Cervical cancer is the third most common type of cancer in women worldwide. According to the CDC, in 2007, 12,280 women in the United States were diagnosed with cervical cancer. Out of those thousands diagnosed, 4,021 women in the United States died from the disease.
The sad part of is that cervical cancer is actually preventable. Almost all cervical cancers are caused by the Human Papilloma Virus, or HPV. HPV is a common virus that spreads through sexual intercourse. And although many strains of HPV cause no problems, certain strains can actually lead to cervical cancer.
So how can you prevent contracting HPV and cervical cancer?
Following these tips can help you reduce your risks of contracting the disease.
Getting vaccinated, just like you would for any other virus, reduces your risk for contracting HPV. HPV vaccines are available for both males and females to protect against the types of HPV that most commonly cause health problems.
Two vaccines specifically, Cervarix and Gardasil, are available to protect females against the types of HPV that cause most cervical cancers. If you are between the ages of 9 and 26 and you haven’t received your three doses of the vaccine, I suggest that you do that right away.
At least 50% of sexually active people will have genital HPV at some time in their lives and getting vaccinated can limit your chances in particular of contracting the virus.
Try and schedule regular visits to see your gynecologist.
Even after getting vaccinated for HPV, women are encouraged to have regular Pap tests (or Pap smears), to look for pre-cancers, and cell changes on the cervix that might become cervical cancer if they are not treated appropriately.
It’s recommended that you start getting regular Pap tests at age 21, or within three years of the first time you have sex (pretty much whichever happens first). The Pap test is one of the most reliable and effective cancer screening tests available.
Other ways to lower your risk of contracting cervical cancer is to use condoms during sex, limit your number of sexual partners and to not smoke.
Cervical cancer used to be the leading cause of cancer death for women in the United States.

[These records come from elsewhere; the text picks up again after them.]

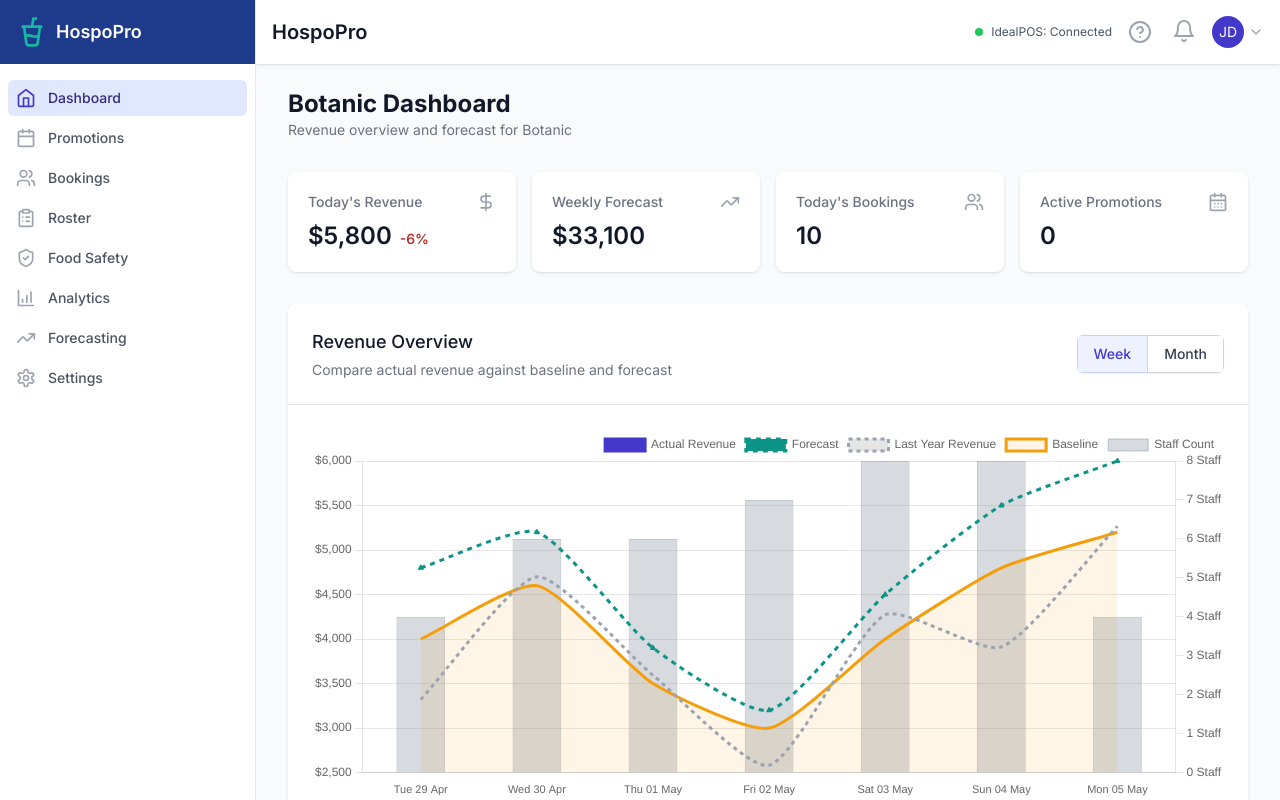
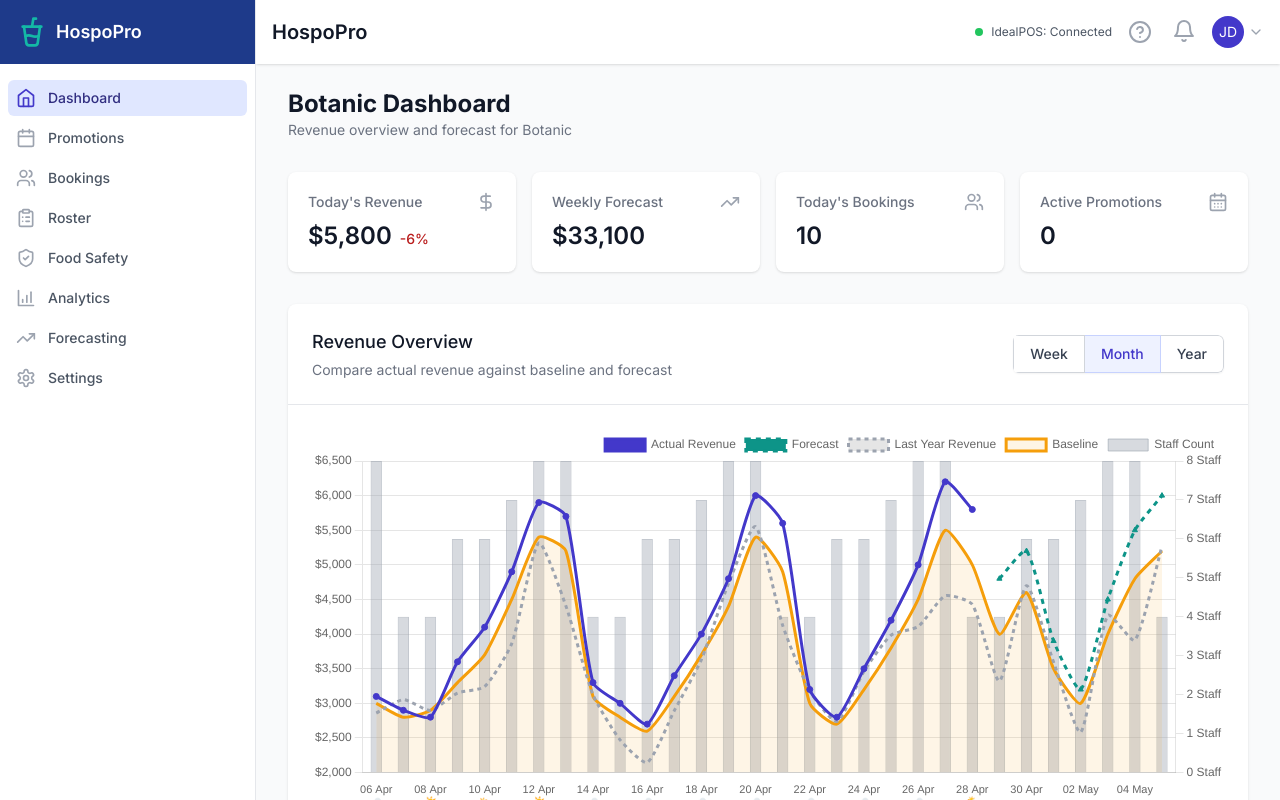
Before and after one commit to ricki2828/HospoPro, a React (Vite) app: page / in a window 1280 px wide. Shown: the top 800 px of the page. Built offline with nearby package versions, Linux system fonts and the light colour scheme; no server answers.

Commit message:
feat(Dashboard): Add year view to Revenue Overview chart

```diff
--- a/src/components/RevenueChart.tsx
+++ b/src/components/RevenueChart.tsx
@@ -18,7 +18,7 @@ import {
 import type { Tick, ActiveElement, ChartEvent } from 'chart.js';
 import { Chart, getElementsAtEvent } from 'react-chartjs-2';
 import { RevenueChartDataPoint } from '../types';
-import { format, parseISO, startOfWeek, endOfMonth, isWithinInterval } from 'date-fns';
+import { format, parseISO, startOfWeek, endOfMonth, isWithinInterval, subYears } from 'date-fns';
 import { useRef } from 'react';
 import type { MouseEvent } from 'react';
 
@@ -38,7 +38,7 @@ ChartJS.register(
 
 interface RevenueChartProps {
   data: RevenueChartDataPoint[];
-  viewMode: 'week' | 'month';
+  viewMode: 'week' | 'month' | 'year';
   onDateClick: (date: string) => void;
 }
 
@@ -68,39 +68,42 @@ export default function RevenueChart({ data: chartInputData, viewMode, onDateCli
 
   if (viewMode === 'week') {
     displayData = filteredData.slice(-7);
+  } else if (viewMode === 'month') {
+    displayData = filteredData.slice(-30);
   } else {
-    displayData = filteredData.slice(-30);
+    displayData = filteredData.slice(-365);
   }
 
-  const data: ChartData<any> = {
+  const chartDataConfig: ChartData<any> = {
     labels: displayData.map(item => item.date),
     datasets: [
       {
         type: 'line' as const,
         label: 'Actual Revenue',
-        data: displayData.map((item) => item.amount),
+        data: displayData.map((item) => item.amount ?? null),
         borderColor: '#4338CA',
         backgroundColor: '#4338CA',
-        pointRadius: 3,
-        tension: 0.2,
+        pointRadius: viewMode === 'year' ? 1 : 3,
+        tension: viewMode === 'year' ? 0.4 : 0.2,
         yAxisID: 'y',
         order: 1,
       },
       {
         type: 'line' as const,
         label: 'Last Year Revenue',
-        data: displayData.map((item) => item.lastYearAmount),
+        data: displayData.map((item) => item.lastYearAmount ?? null),
         borderColor: '#9CA3AF',
         borderDash: [4, 4],
-        pointRadius: 0,
-        tension: 0.2,
+        pointRadius: viewMode === 'year' ? 0 : 0,
+        tension: viewMode === 'year' ? 0.4 : 0.2,
         yAxisID: 'y',
         order: 2,
       },
+      ...(viewMode !== 'year' ? [
         {
           type: 'line' as const,
           label: 'Forecast',
-        data: displayData.map((item) => item.forecast || null),
+          data: displayData.map((item) => item.forecast ?? null),
           borderColor: '#0D9488',
           backgroundColor: '#0D9488',
           pointRadius: 3,
@@ -113,7 +116,7 @@ export default function RevenueChart({ data: chartInputData, viewMode, onDateCli
         {
           type: 'line' as const,
           label: 'Baseline',
-        data: displayData.map((item) => item.baseline),
+          data: displayData.map((item) => item.baseline ?? null),
           borderColor: '#F59E0B',
           backgroundColor: 'rgba(245, 158, 11, 0.1)',
           pointRadius: 0,
@@ -125,7 +128,7 @@ export default function RevenueChart({ data: chartInputData, viewMode, onDateCli
         {
           type: 'bar' as const,
           label: 'Staff Count',
-        data: displayData.map((item) => item.staffCount),
+          data: displayData.map((item) => item.staffCount ?? 0),
           backgroundColor: 'rgba(156, 163, 175, 0.4)',
           borderColor: 'rgba(156, 163, 175, 0.6)',
           borderWidth: 1,
@@ -134,6 +137,7 @@ export default function RevenueChart({ data: chartInputData, viewMode, onDateCli
           barPercentage: 0.6,
           categoryPercentage: 0.7,
         },
+      ] : []),
     ],
   };
 
@@ -153,6 +157,7 @@ export default function RevenueChart({ data: chartInputData, viewMode, onDateCli
   const options: ChartOptions<any> = {
     responsive: true,
     maintainAspectRatio: false,
+    onClick: handleClick,
     plugins: {
       legend: {
         position: 'top',
@@ -196,14 +201,13 @@ export default function RevenueChart({ data: chartInputData, viewMode, onDateCli
           },
         },
       },
+      ...(viewMode !== 'year' ? {
         y1: {
           type: 'linear' as const,
           display: true,
           position: 'right' as const,
           beginAtZero: true,
-        grid: {
-          drawOnChartArea: false,
-        },
+          grid: { drawOnChartArea: false },
           ticks: {
             precision: 0,
             callback: function(value: string | number) {
@@ -211,28 +215,42 @@ export default function RevenueChart({ data: chartInputData, viewMode, onDateCli
             },
           },
         },
+      } : { y1: { display: false } }),
       x: {
         grid: {
           display: false,
         },
         ticks: {
           callback: function(this: Tick, tickValue: string | number, index: number): string | string[] {
-            const dateStr = displayData[index]?.date;
-            if (!dateStr) return '';
+            const dataPoint = displayData[index];
+            if (!dataPoint || !dataPoint.date) return '';
 
-            const dateLabel = format(parseISO(dateStr), viewMode === 'week' ? 'EEE dd MMM' : 'dd MMM');
+            let dateLabel = dataPoint.date; // Fallback label
+            try {
+                const parsedDate = parseISO(dataPoint.date);
+                if (viewMode === 'week') {
+                    dateLabel = format(parsedDate, 'EEE dd MMM');
+                } else if (viewMode === 'month') {
+                    dateLabel = format(parsedDate, 'dd MMM');
+                } else { // year
+                    dateLabel = format(parsedDate, 'MMM yy');
+                }
+            } catch (e) {
+                console.error("Error parsing date for chart label:", dataPoint.date, e);
+                // Keep dateLabel as the original string on error
+            }
 
-            const weatherIcon = displayData[index]?.weatherIcon;
-            const emoji = getWeatherEmoji(weatherIcon);
+            // No weather icon for year view
+            const emoji = viewMode !== 'year' ? getWeatherEmoji(dataPoint.weatherIcon) : '';
 
-            return [dateLabel, emoji];
+            // Return label or array [label, emoji]
+            return emoji ? [dateLabel, emoji] : dateLabel;
           },
-          font: {
-             size: 11,
-          },
-           maxRotation: 0,
-           minRotation: 0,
-           autoSkip: false,
+          font: { size: 11 },
+          maxRotation: viewMode === 'year' ? 45 : 0,
+          minRotation: viewMode === 'year' ? 45 : 0,
+          autoSkip: true,
+          maxTicksLimit: viewMode === 'year' ? 12 : undefined,
         },
       },
     },
@@ -245,7 +263,7 @@ export default function RevenueChart({ data: chartInputData, viewMode, onDateCli
 
   return (
     <div className="h-96">
-      <Chart ref={chartRef} type='bar' data={data} options={options} onClick={handleClick} />
+      <Chart ref={chartRef} type='bar' data={chartDataConfig} options={options} onClick={handleClick} />
     </div>
   );
 }
--- a/src/pages/Dashboard.tsx
+++ b/src/pages/Dashboard.tsx
@@ -33,7 +33,7 @@ const formatNZD = (value: number) => {
 };
 
 export default function Dashboard() {
-  const [viewMode, setViewMode] = useState<'week' | 'month'>('week');
+  const [viewMode, setViewMode] = useState<'week' | 'month' | 'year'>('month');
   const [liveWeatherData, setLiveWeatherData] = useState<WeatherData[]>([]);
   const [isLoadingWeather, setIsLoadingWeather] = useState(true);
   const [comparisonDate, setComparisonDate] = useState<string | null>(null);
@@ -253,7 +253,7 @@ export default function Dashboard() {
             </p>
           </div>
           <div className="mt-3 sm:mt-0">
-            <div className="flex rounded-md shadow-sm overflow-hidden" role="group">
+            <div className="inline-flex rounded-md shadow-sm overflow-hidden" role="group">
               <button
                 type="button"
                 className={`px-4 py-2 text-sm font-medium border ${
@@ -276,6 +276,17 @@ export default function Dashboard() {
               >
                 Month
               </button>
+              <button
+                type="button"
+                className={`px-4 py-2 text-sm font-medium border border-l-0 rounded-r-md ${
+                  viewMode === 'year'
+                    ? 'bg-primary-50 text-primary-700 border-primary-200'
+                    : 'bg-white text-gray-700 border-gray-300 hover:bg-gray-50'
+                }`}
+                onClick={() => setViewMode('year')}
+              >
+                Year
+              </button>
             </div>
           </div>
         </div>
@@ -291,7 +302,7 @@ export default function Dashboard() {
           <div className="bg-white shadow rounded-lg overflow-hidden min-h-[200px]">
             <div className="p-4 border-b border-gray-200 flex items-center justify-between">
               <h2 className="text-lg font-medium text-gray-900">
-                {viewMode === 'week' ? '7-Day Weather' : 'Monthly Weather'}
+                {viewMode === 'week' ? '7-Day Weather' : viewMode === 'month' ? 'Monthly Weather' : 'Yearly Weather'}
               </h2>
               <Droplets className="h-5 w-5 text-gray-400" />
             </div>
@@ -337,7 +348,7 @@ export default function Dashboard() {
           {/* Forecast Cards */}
           <div>
             <h2 className="text-lg font-medium text-gray-900 mb-3">
-              Revenue Forecast ({viewMode === 'week' ? 'Next 4 Days' : 'Next 14 Days'})
+              Revenue Forecast ({viewMode === 'week' ? 'Next 4 Days' : viewMode === 'month' ? 'Next 14 Days' : 'Next Year'})
             </h2>
             <div className="grid grid-cols-1 sm:grid-cols-2 lg:grid-cols-4 gap-4">
               {upcomingForecasts.map((forecast) => (
```
Lines whose indentation alone changed are shown as unchanged.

But in the past 40 years, the number of cases and deaths of cervical cancer have decreased significantly.
Remember not to brush off anything that doesn’t feel right about your body. Seeing your doctor when you do notice changes with your body can also prevent the spread of HPV and cervical cancer.